Friends of Big Think,
Late Wednesday night Eastern Time, the Big Think staff experienced a very (and literally) rude awakening. Through a flurry of loyal fan emails, text messages and phone calls between us, we all learned that our fan page had been hacked and was spamming the Facebook feeds of 1.3 million people both minutes with extremely disturbing content that is largely sexist and/or sexual in nature. Worse still, we quickly realized that everyone at Big Think had been removed as account admins, and we had no way back.
Several members of staff, including myself, spent much of the night trying to find a solution. Internet threads reveal that many others have found themselves in a similar situation, and that Facebook offers few formal remedies beyond submitting a report ticket online and waiting for a response. . We did, we tweeted on Facebook and the FB publicity team, we reached out to a friend on Facebook, and we even wrote to Superhacker Kevin Mitnick, a former Big Think interviewee, in hopes of quick resolution. As of 9:00 a.m. EDT, we were unable to plug the leak or regain control of the page.

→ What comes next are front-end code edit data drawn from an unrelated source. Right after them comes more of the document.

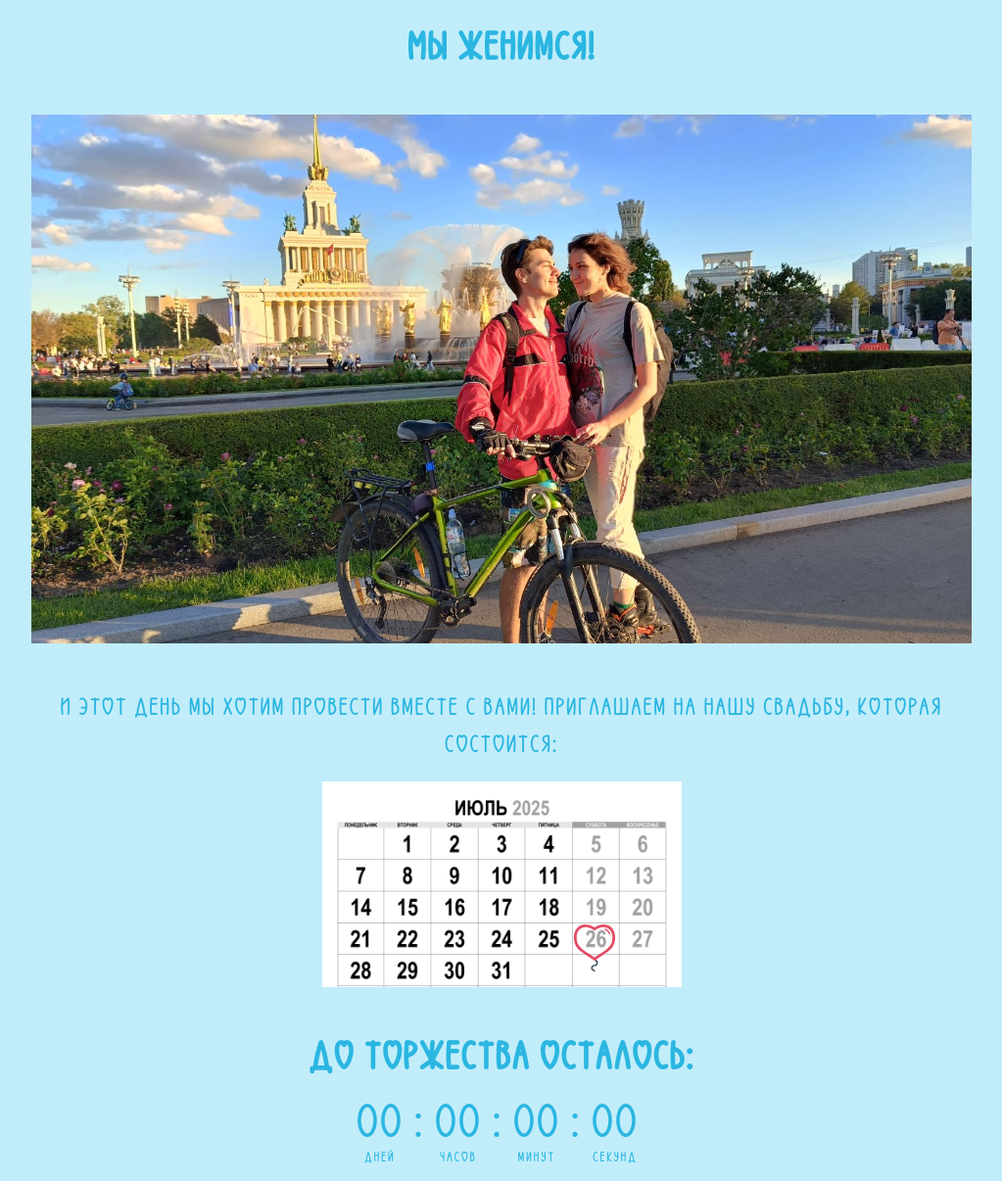
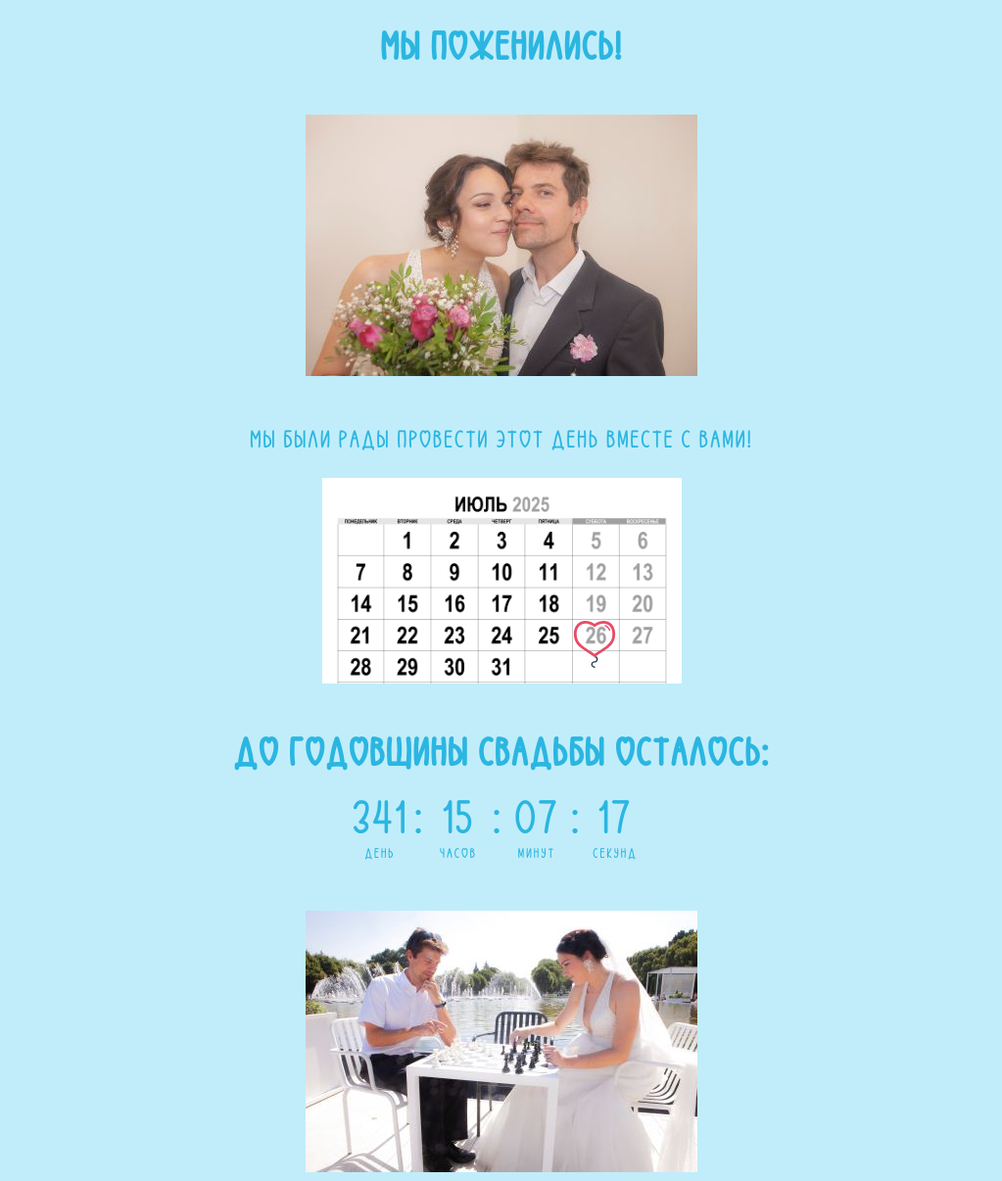
Before and after one commit to Oleg-Solovev/wedding, a plain HTML site: page index.html in a window 1280 px wide. Shown: the part 933-2139 px from the top of the page at 98% size, without its empty margins (128-1151 px from the left). Drawn offline with nearby package versions, Linux system fonts and the light colour scheme; a script that the page names is missing.

Commit message:
#13 Добавление ссылок на облака с фотками. Замена картинок и текста. Установка новой даты для таймера.

```diff
--- a/index.html
+++ b/index.html
@@ -8,6 +8,8 @@
   <link rel="stylesheet" href="css/style.css">
   <link type="image/x-icon" href="img/logo.svg" rel="icon">
   <title>Олег и Анна</title>
+  <!-- Библиотека для просмотра изображений галереи -->
+  <script src="https://cdn.jsdelivr.net/npm/swiper@11/swiper-bundle.min.js"></script>
   <script src="js/main.js" defer></script>
   <!-- для формы на сайте -->
   <script type="text/javascript" async="async">
@@ -60,21 +62,21 @@
       <div class="container greeting__container">
 
         <p class="section__descr-XXL">Дорогие родные и друзья!</p>
-        <p class="section__descr-XXL">Мы женимся!</p>
+        <p class="section__descr-XXL">Мы поженились!</p>
 
         <picture class="greeting__picture">
-          <source media="(min-width: 400px)" srcset="img/foto-vdnh-xl.jpg">
-          <img src="img/foto-vdnh-xs.jpg" alt="Фото Олег и Анна на ВДНХ" style="width:auto;">
+          <source media="(min-width: 400px)" srcset="img/foto/foto-01s.JPG">
+          <img src="img/foto/foto-01.JPG" alt="Фото Олег и Анна" style="width:auto;">
         </picture>
 
-        <p class="section__descr">И этот день мы хотим провести вместе с вами!
-          Приглашаем на нашу свадьбу, которая состоится:</p>
+        <p class="section__descr">Мы были рады провести этот день вместе с&nbsp;вами!</p>
         <div class="greeting__calendar">
           <img class="greeting__heart-in-calendar" src="img/heart-in-calendar.svg" width="60px"
             alt="Сердце в календаре">
         </div>
+
         <div class="greeting__timer">
-          <p class="section__descr-XXL">До торжества осталось:</p>
+          <p class="section__descr-XXL">До годовщины свадьбы осталось:</p>
           <div class="timer">
             <div class="timer__item timer__days">00</div>
             <div class="separator">:</div>
@@ -86,11 +88,44 @@
           </div>
         </div>
 
+        <!-- <div class="gallery">
+          <div class="swiper gallery-swiper">
+            <div class="swiper-wrapper">
+              <div class="swiper-slide">
+                <a href="img/foto/foto-01s.JPG" data-fslightbox="gallery" class="gallery__link"
+                  aria-label="Посмотреть подробнее">
+                  <img src="img/foto/foto-01.JPG" loading="lazy" alt="фото со свадьбы" class="gallery__image"></a>
+              </div>
+              <div class="swiper-slide">
+                <a href="img/foto/foto-02s.JPG" data-fslightbox="gallery" class="gallery__link"
+                  aria-label="Посмотреть подробнее">
+                  <img src="img/foto/foto-02.JPG" loading="lazy" alt="фото со свадьбы" class="gallery__image"></a>
+              </div>
+              <div class="swiper-slide">
+                <a href="img/foto/foto-03s.JPG" data-fslightbox="gallery" class="gallery__link"
+                  aria-label="Посмотреть подробнее">
+                  <img src="img/foto/foto-03.JPG" loading="lazy" alt="фото со свадьбы" class="gallery__image"></a>
+              </div>
+            </div>
+          </div>
+
+          <button class="btn-reset gallery__btn gallery__btn-prev" aria-label="Сдвинуть влево">
+            <svg width="7" height="12" viewBox="0 0 7 12" fill="none" xmlns="http://www.w3.org/2000/svg">
+              <path d="M6 11L0.999995 6L6 0.999998" />
+            </svg>
+          </button>
+          <button class="btn-reset gallery__btn gallery__btn-next" aria-label="Сдвинуть вправо">
+            <svg width="7" height="12" viewBox="0 0 7 12" fill="none" xmlns="http://www.w3.org/2000/svg">
+              <path d="M1 11L6.00001 6L1 0.999997" />
+            </svg>
+          </button>
+        </div> -->
+
         <picture class="greeting__picture">
-          <source media="(min-width: 400px)" srcset="img/foto-gamak.jpg">
-          <img src="img/foto-gamak-xs.jpg" alt="Фото от Руты: Олег и Анна в гамаке" style="width:auto;">
+          <source media="(min-width: 400px)" srcset="img/foto/foto-09s.JPG">
+          <img src="img/foto/foto-09.JPG" alt="Фото Олег и Анна играют в шахматы" style="width:auto;">
         </picture>
-        <p class="section__descr greeting__picture-descr">Фото от Руты</p>
+        <!-- <p class="section__descr greeting__picture-descr">Фото от Руты</p> -->
 
       </div>
     </section>
@@ -102,13 +137,13 @@
         <ul class="section__list">
 
           <li class="section__item">
-            <p class="section__descr section__descr--red"><b class="section__descr-XL">Внимание, место регистрации
-                поменялось!</b></p>
+            <!-- <p class="section__descr section__descr--red"><b class="section__descr-XL">Внимание, место регистрации
+                поменялось!</b></p> -->
             <p class="section__descr"><b class="section__descr-XL">11:30</b><br>Торжественная регистрация в <b
                 class="section__descr-XL">Таганском Дворце бракосочетания</b><br>
               по адресу: г. Москва, ул. Таганская, 44</p>
-            <p class="section__descr">Возможно, регистрация произойдёт чуть позже указанного времени и придётся
-              подождать перед ЗАГСом</p>
+            <!-- <p class="section__descr">Возможно, регистрация произойдёт чуть позже указанного времени и придётся
+              подождать перед ЗАГСом</p> -->
             <button class="btn section__btn" onclick="modalWindow(1)">На карте</button>
             <div id="location-map-1" class="location__map modal visually-hidden">
               <button class="btn modal__btn" onclick="modalWindow(1)">&times;</button>
@@ -150,22 +185,23 @@
 
         <ul class="section__list">
           <li class="section__item">
-            <p class="section__descr">Опрос</p>
+            <p class="section__descr">Опрос по напиткам:</p>
             <div data-formid="form_2SRtj37gmn3UoTRoqd92ElSiQ4SQ5FSJ"></div>
           </li>
           <li class="section__item">
-            <p class="section__descr">Мы&nbsp;за&nbsp;компактность в&nbsp;конверте! Не&nbsp;дарите нам объёмных
-              предметов и&nbsp;вещей!</p>
+            <p class="section__descr">Большое спасибо&nbsp;за&nbsp;подарки в&nbsp;конвертах!</p>
           </li>
           <li class="section__item">
-            <p class="section__descr">Дресс-код свободный. Не&nbsp;хотим создавать вам лишний дискомфорт!</p>
+            <p class="section__descr">Дресс-код был свободный. Не&nbsp;хотели создавать вам лишний дискомфорт!</p>
           </li>
           <li class="section__item">
-            <p class="section__descr">Фото и&nbsp;видео со&nbsp;свадьбы мы&nbsp;разместим позднее тут =&gt;</p>
+            <p class="section__descr">Фото и&nbsp;видео со&nbsp;свадьбы мы&nbsp;постепенно размещаем тут =&gt;</p>
           </li>
         </ul>
         <a class="section__link" target="_blank" href="https://disk.yandex.ru/d/vx7XWZ3QY7vlwA"><button
-            class="btn section__btn">Фото и видео</button></a>
+            class="btn section__btn">Фото (часть 1)</button></a>
+        <a class="section__link" target="_blank" href="https://cloud.mail.ru/public/PorE/k9ALrgq6j"><button
+            class="btn section__btn">Фото (часть 2)</button></a>
       </div>
     </section>
 
--- a/js/main.js
+++ b/js/main.js
@@ -1,5 +1,5 @@
 // Установите конечную дату
-const deadline = new Date('2025-07-26T11:30:00');
+const deadline = new Date('2026-07-26T11:30:00');
 
 // Найдите элементы DOM
 const elDays = document.querySelector('.timer__days');
@@ -41,6 +41,7 @@ const updateTimer = () => {
 updateTimer();
 const timerId = setInterval(updateTimer, 1000);
 
+// Открытие модального окна для карты
 function modalWindow(id) {
     const modalWindow = document.getElementById(`location-map-${id}`);
     modalWindow.classList.toggle("visually-hidden");
@@ -50,3 +51,18 @@ document.addEventListener("keydown", function (event) {
     if (event.key === "Escape")
         modalWindow(id)
 });
+
+// Галерея
+let swiper = new Swiper(".gallery-swiper", {
+    slidesPerView: 1,
+    spaceBetween: 25,
+    pagination: {
+        el: ".gallery-pagination",
+        type: "fraction",
+        clickable: true
+    },
+    navigation: {
+        nextEl: ".gallery__btn-next",
+        prevEl: ".gallery__btn-prev"
+    },
+});
```
Also changed, not shown: img/foto/foto-01.JPG (added), img/foto/foto-01s.JPG (added), img/foto/foto-02.JPG (added), img/foto/foto-02s.JPG (added), img/foto/foto-03.JPG (added), img/foto/foto-03s.JPG (added), img/foto/foto-04s.JPG (added), img/foto/foto-05.JPG (added), img/foto/foto-05s.JPG (added), img/foto/foto-06s.JPG (added), img/foto/foto-07.JPG (added), img/foto/foto-07s.JPG (added), img/foto/foto-08s.JPG (added), img/foto/foto-09.JPG (added), 1 more files, 3 other files.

All of us here are horrified by what happened. Obviously, this type of content couldn’t be further from what Big Think – an educational forum for the brightest minds on the planet and a company deeply dedicated to inclusivity – is or wants to communicate to our amazing readers. on the Internet.
And they (you) are amazing. Since this leak began, many of us here have received extremely helpful email alerts from fans, all concerned about what this means for Big Think and its audience.
We are not naive. We know people don’t want their Facebook pages flooded with disgusting spam, and many will like the page before that’s over. But our site and our YouTube channel are stronger than ever, and we won’t rest until the Facebook page comes back to life. And we will take all available security measures to ensure this never happens again.
And if you know of any smart and quick solution to this problem besides those mentioned above, we would love to hear from you. Seriously.
Thank you to everyone who enjoys Big Think’s articles and video interviews. Please wait with us and we’ll let you know when everything is back to normal.
Editor-in-Chief, Big Think